### Provided records ###

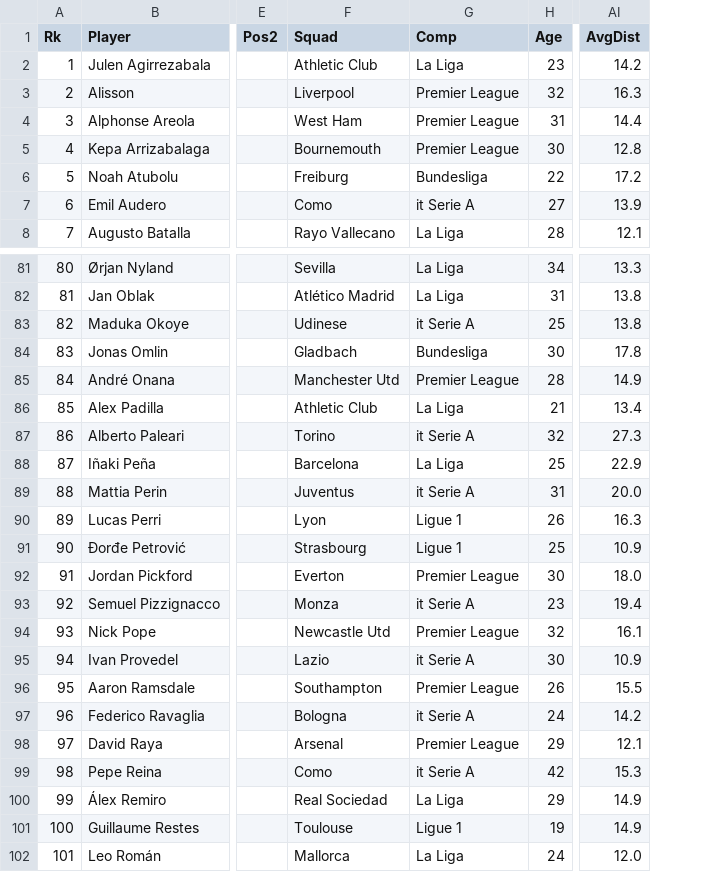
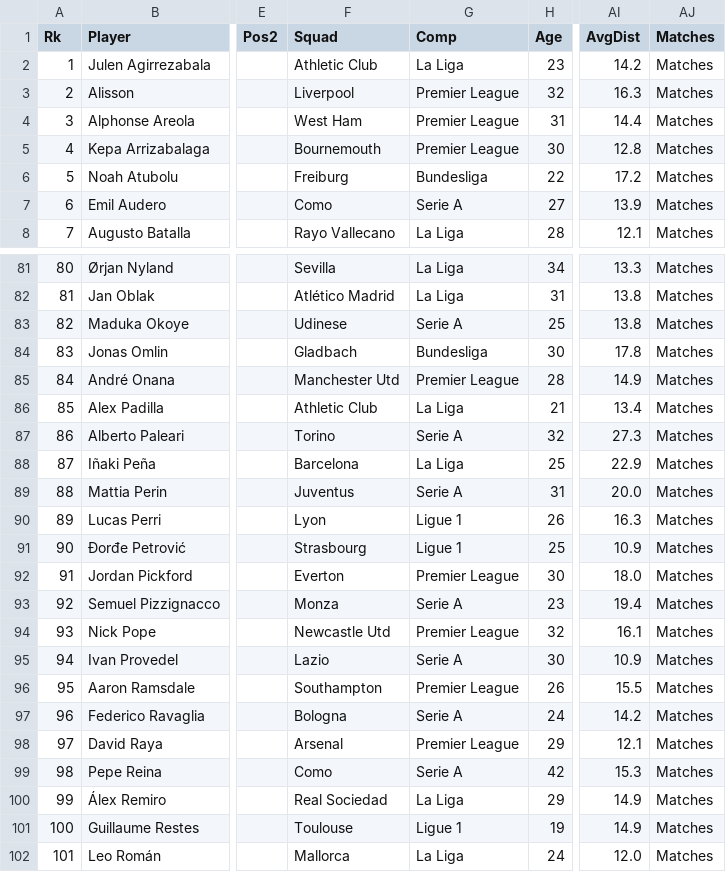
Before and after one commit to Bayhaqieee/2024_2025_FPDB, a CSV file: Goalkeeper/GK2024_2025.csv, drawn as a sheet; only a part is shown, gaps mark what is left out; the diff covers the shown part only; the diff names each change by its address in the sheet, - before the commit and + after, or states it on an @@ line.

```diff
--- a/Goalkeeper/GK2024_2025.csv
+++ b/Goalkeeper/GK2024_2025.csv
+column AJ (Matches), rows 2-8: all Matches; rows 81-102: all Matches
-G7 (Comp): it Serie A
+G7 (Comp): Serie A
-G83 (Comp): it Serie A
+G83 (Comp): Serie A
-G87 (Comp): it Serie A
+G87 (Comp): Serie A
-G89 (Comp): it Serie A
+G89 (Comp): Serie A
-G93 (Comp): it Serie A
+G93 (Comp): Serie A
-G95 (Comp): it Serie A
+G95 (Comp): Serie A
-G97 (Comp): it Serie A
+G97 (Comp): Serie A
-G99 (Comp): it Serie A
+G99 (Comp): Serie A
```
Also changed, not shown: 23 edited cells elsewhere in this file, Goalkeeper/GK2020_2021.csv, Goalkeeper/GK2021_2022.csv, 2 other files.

###

▶ [Task]:
Write out the records above exactly as they stand, leaving out every picture.

▶ [Answer section]:
Before and after one commit to Bayhaqieee/2024_2025_FPDB, a CSV file: Goalkeeper/GK2024_2025.csv, drawn as a sheet; only a part is shown, gaps mark what is left out; the diff covers the shown part only; the diff names each change by its address in the sheet, - before the commit and + after, or states it on an @@ line.

```diff
--- a/Goalkeeper/GK2024_2025.csv
+++ b/Goalkeeper/GK2024_2025.csv
+column AJ (Matches), rows 2-8: all Matches; rows 81-102: all Matches
-G7 (Comp): it Serie A
+G7 (Comp): Serie A
-G83 (Comp): it Serie A
+G83 (Comp): Serie A
-G87 (Comp): it Serie A
+G87 (Comp): Serie A
-G89 (Comp): it Serie A
+G89 (Comp): Serie A
-G93 (Comp): it Serie A
+G93 (Comp): Serie A
-G95 (Comp): it Serie A
+G95 (Comp): Serie A
-G97 (Comp): it Serie A
+G97 (Comp): Serie A
-G99 (Comp): it Serie A
+G99 (Comp): Serie A
```
Also changed, not shown: 23 edited cells elsewhere in this file, Goalkeeper/GK2020_2021.csv, Goalkeeper/GK2021_2022.csv, 2 other files.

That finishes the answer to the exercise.